Though he believed that sexual identity and marriage were a masquerade, Sakharoff married Clotilde von der Planitz, a German dancer, in 1919 and they became a successful double act. Sakharoff said they did not dance "with music or accompanied by music, we danced music... We made the music visual... Nothing less than the states of the soul". The Sakharoffs lived in Paris between the wars, they performed in New York, Japan, China, Latin America, and when Germany invaded France, they returned to Buenos Aires until 1949. He died in Siena in 1963 and is buried in Rome.

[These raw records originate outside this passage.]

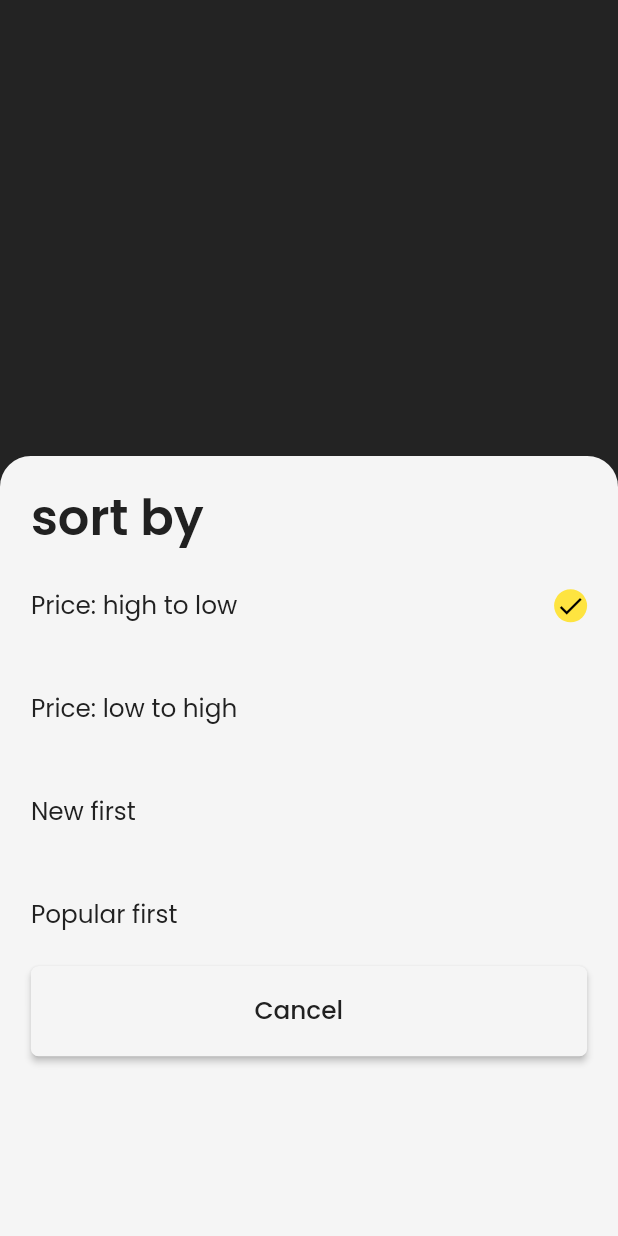
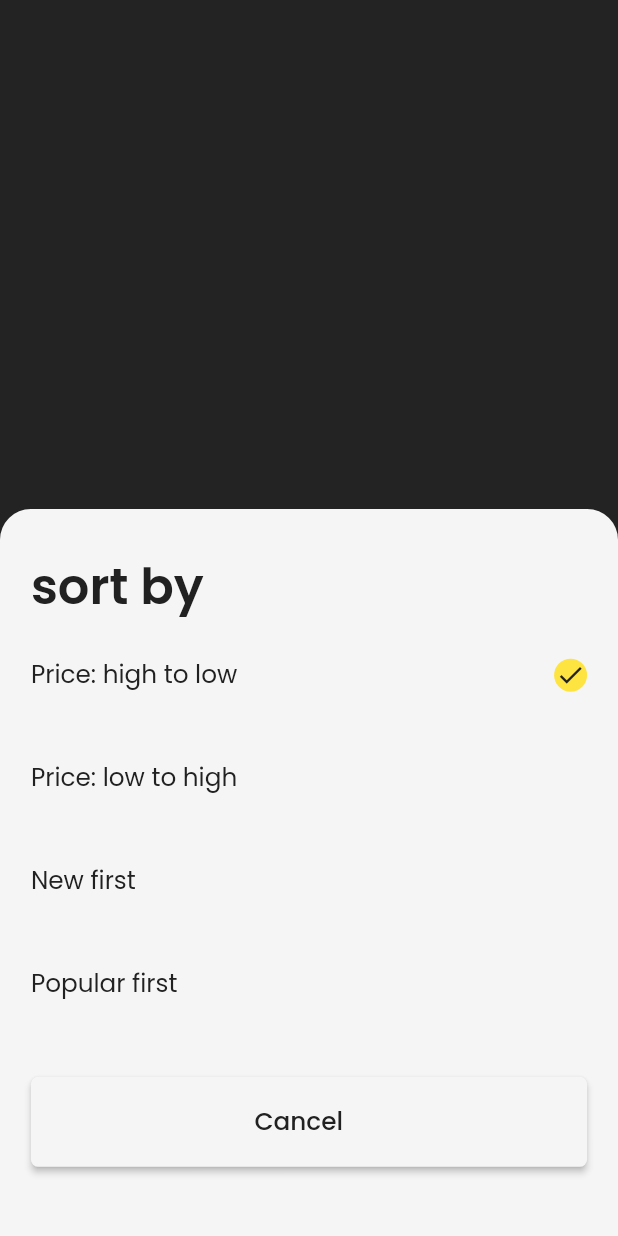
Before and after one commit to panchaniurvisha/ulmo_e_commerce, a Flutter app: the SortScreen screen opened directly, after a tap on "Cancel", on a phone screen of 412 x 824 dp. Run offline on Flutter 3.47's test engine with Material 2 defaults, Android fonts, the phone set to English and light mode, and no system bars.

Commit message:
"7/6/2023"

```diff
--- a/lib/main.dart
+++ b/lib/main.dart
@@ -1,5 +1,5 @@
 import 'package:flutter/material.dart';
-import 'package:ulmo_e_commerce_app/view/sort_screen.dart';
+import 'package:ulmo_e_commerce_app/view/product_information_screen.dart';
 
 void main() {
   runApp(const MyApp());
@@ -17,6 +17,6 @@ class MyApp extends StatelessWidget {
           primarySwatch: Colors.blue,
         ),
         debugShowCheckedModeBanner: false,
-        home: const SortScreen());
+        home: const ProductInformationScreen());
   }
 }
--- a/lib/res/constant/app_string.dart
+++ b/lib/res/constant/app_string.dart
@@ -46,8 +46,7 @@ class AppString {
   static const five = "5";
   static const headerName = "you might also like";
   static const price = "\$150.00";
-  static const likesTable =
-      "Wooden bedside table featuring a raised design on the door";
+  static const likesTable = "Wooden bedside table featuring a raised design on the door";
   static const brown = "Brown";
   static const black = "Black";
   static const addCart = "Add to bag";
@@ -66,8 +65,7 @@ class AppString {
   static const personThree = "Paityn Saris";
   static const reviewOne = "Everything is good. Nice quality";
   static const reviewTwo = "Could be better :(";
-  static const reviewThree =
-      "Bought this table 2 months ago and I wanted to say, this is the best bedside table I’ve ever used 😍";
+  static const reviewThree = "Bought this table 2 months ago and I wanted to say, this is the best bedside table I’ve ever used 😍";
 
   //new Review Screen
   static const nice = "Nice";
@@ -82,8 +80,7 @@ class AppString {
 
   //story Screen
   static const jar = 'glass storage jar with\ngolden lid';
-  static const aboutJar =
-      'Hermetic storage jar. Made of glass with a\nraised slogan detail and a golden\nscrew-on lid. Available in three sizes.';
+  static const aboutJar = 'Hermetic storage jar. Made of glass with a\nraised slogan detail and a golden\nscrew-on lid. Available in three sizes.';
 
 //product Page Two Screen
   static const dollar = '\$15.99';
@@ -110,4 +107,14 @@ class AppString {
   static const popularFirst = "Popular first";
   static const sortTitle = "sort by";
   static const cancel = "Cancel";
+
+  //product Information Screen
+  static const productInformation = "Product information";
+  static const measurements = "measurements";
+  static const height = "Height:";
+  static const width = "Width:";
+  static const depth = "Depth:";
+  static const composition = "composition";
+  static const material = "Main material";
+  static const weight = "Weight:";
 }
--- a/lib/view/sort_screen.dart
+++ b/lib/view/sort_screen.dart
@@ -28,15 +28,16 @@ class _SortScreenState extends State<SortScreen> {
       backgroundColor: AppColors.lightBlack,
       body: Center(
         child: ElevatedButton(
-            child: Text(AppString.cancel),
+            child: const Text(AppString.cancel),
             onPressed: () {
               showModalBottomSheet(
                 backgroundColor: Colors.transparent,
                 isScrollControlled: true,
                 isDismissible: true,
                 context: context,
-                builder: (context) => Container(
-                  height: 520,
+                builder: (context) => StatefulBuilder(
+                  builder: (context, setState) => Container(
+                    height: height / 1.7,
                     width: double.infinity,
                     decoration: BoxDecoration(
                         color: AppColors.white,
@@ -45,8 +46,7 @@ class _SortScreenState extends State<SortScreen> {
                           topRight: Radius.circular(width / 20),
                         )),
                     child: Padding(
-                    padding: EdgeInsets.symmetric(
-                        vertical: height / 50, horizontal: width / 20),
+                      padding: EdgeInsets.symmetric(vertical: height / 30, horizontal: width / 20),
                       child: Column(
                         crossAxisAlignment: CrossAxisAlignment.start,
                         children: [
@@ -56,11 +56,11 @@ class _SortScreenState extends State<SortScreen> {
                             fontWeight: FontWeight.w600,
                           ),
                           GridView.builder(
+                            padding: EdgeInsets.only(bottom: height / 30),
                             physics: const NeverScrollableScrollPhysics(),
                             shrinkWrap: true,
                             itemCount: sortTitle.length,
-                          gridDelegate:
-                              SliverGridDelegateWithFixedCrossAxisCount(
+                            gridDelegate: SliverGridDelegateWithFixedCrossAxisCount(
                               crossAxisCount: 1,
                               childAspectRatio: 2,
                               mainAxisExtent: height / 12,
@@ -89,12 +89,12 @@ class _SortScreenState extends State<SortScreen> {
                                                 ? const Icon(
                                                     Icons.check,
                                                     size: 20.0,
-                                                  color: Colors.black,
+                                                    color: AppColors.black,
                                                   )
                                                 : const Icon(
                                                     Icons.radio_button_unchecked,
                                                     size: 20.0,
-                                                  color: Colors.black,
+                                                    color: AppColors.black,
                                                   ),
                                           ),
                                         ),
@@ -112,6 +112,7 @@ class _SortScreenState extends State<SortScreen> {
                       ),
                     ),
                   ),
+                ),
               );
             }),
       ),
```
Also changed, not shown: lib/data/user_data_first_screen.dart (+11 -56 lines), lib/model/first_screen_model.dart (+24 -28 lines), lib/view/filter_options_screen.dart (+6 -7 lines), lib/view/product_information_screen.dart (added, +117 -0 lines). Lines whose indentation alone changed are shown as unchanged.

Five years after painting this portrait, von Jawlensky was expelled from Germany because of the war. He moved to Switzerland where he painted, again and again, the landscape viewed from his window in St-Prex on Lake Geneva but it is for his portraits that he is best known. He returned to Germany, to Wiesbaden, in 1921 and married the mother of his child the following year.

From 1929, arthritis meant he had to hold a paintbrush with both hands and from 1937 until his death in 1941, he could not paint at all. Once denounced by the Nazis for his degenerate art, today his striking portrait of Alexander Sakharoff is proudly displayed in Munich's Lenbachhaus.